→ **Records for this task**
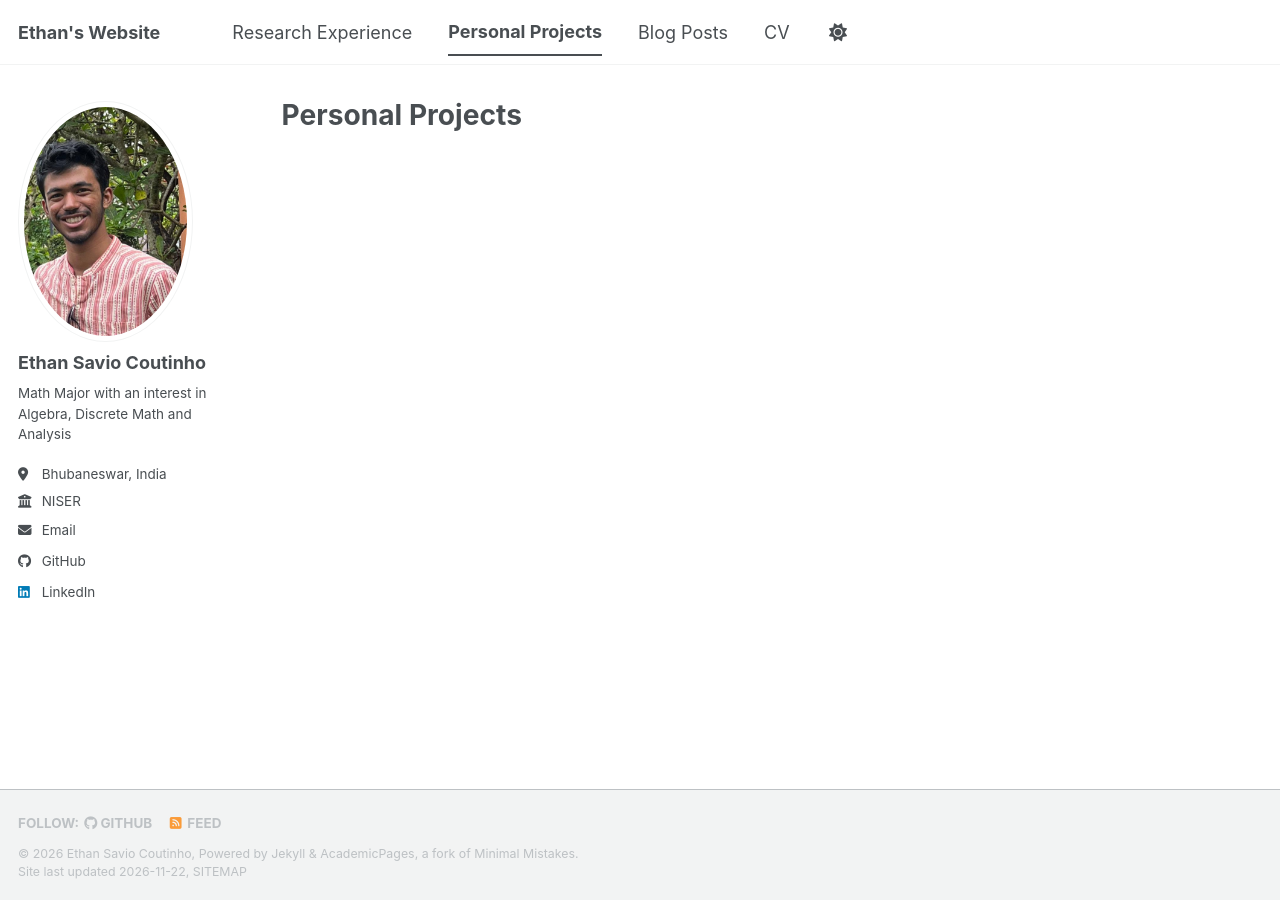
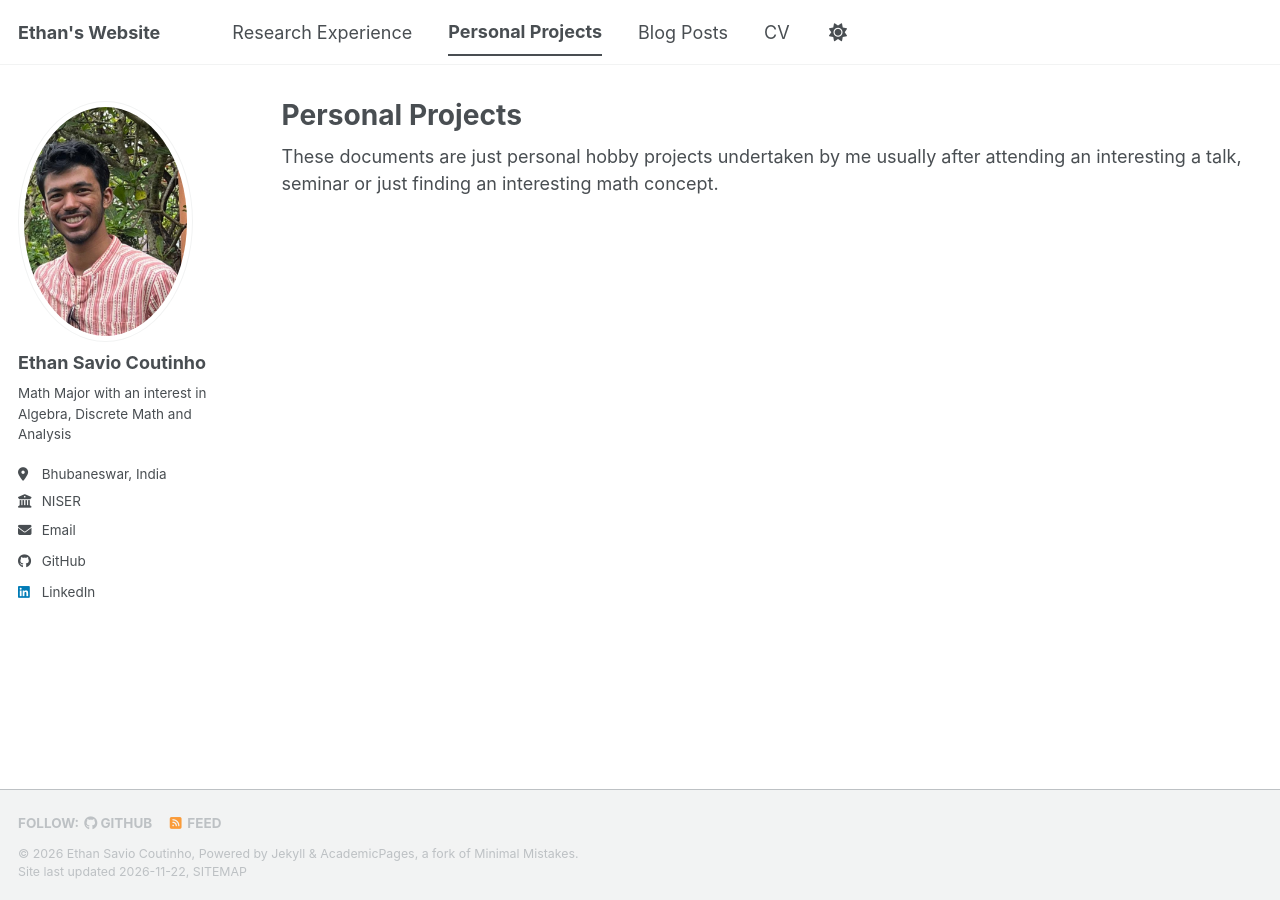
Before and after one commit to etn007/etn_website, a Jekyll site: the page built from _pages/portfolio.html, in a window 1280 px wide. Built offline with Jekyll 4.4.1, drawn with Linux system fonts in a browser that asks for light colours; a style sheet for code colours, icons or effects is not loaded.

Commit message:
Add description of personal hobby projects
Added a personal note about hobby projects.

```diff
--- a/_pages/portfolio.html
+++ b/_pages/portfolio.html
@@ -4,3 +4,5 @@ title: "Personal Projects"
 permalink: /projects/
 author_profile: true
 ---
+
+These documents are just personal hobby projects undertaken by me usually after attending an interesting a talk, seminar or just finding an interesting math concept.
```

→ **Task item**
Looking at the records above, tally the lines holding "portfolio" and reply with that number only.

→ **Result of the task**
3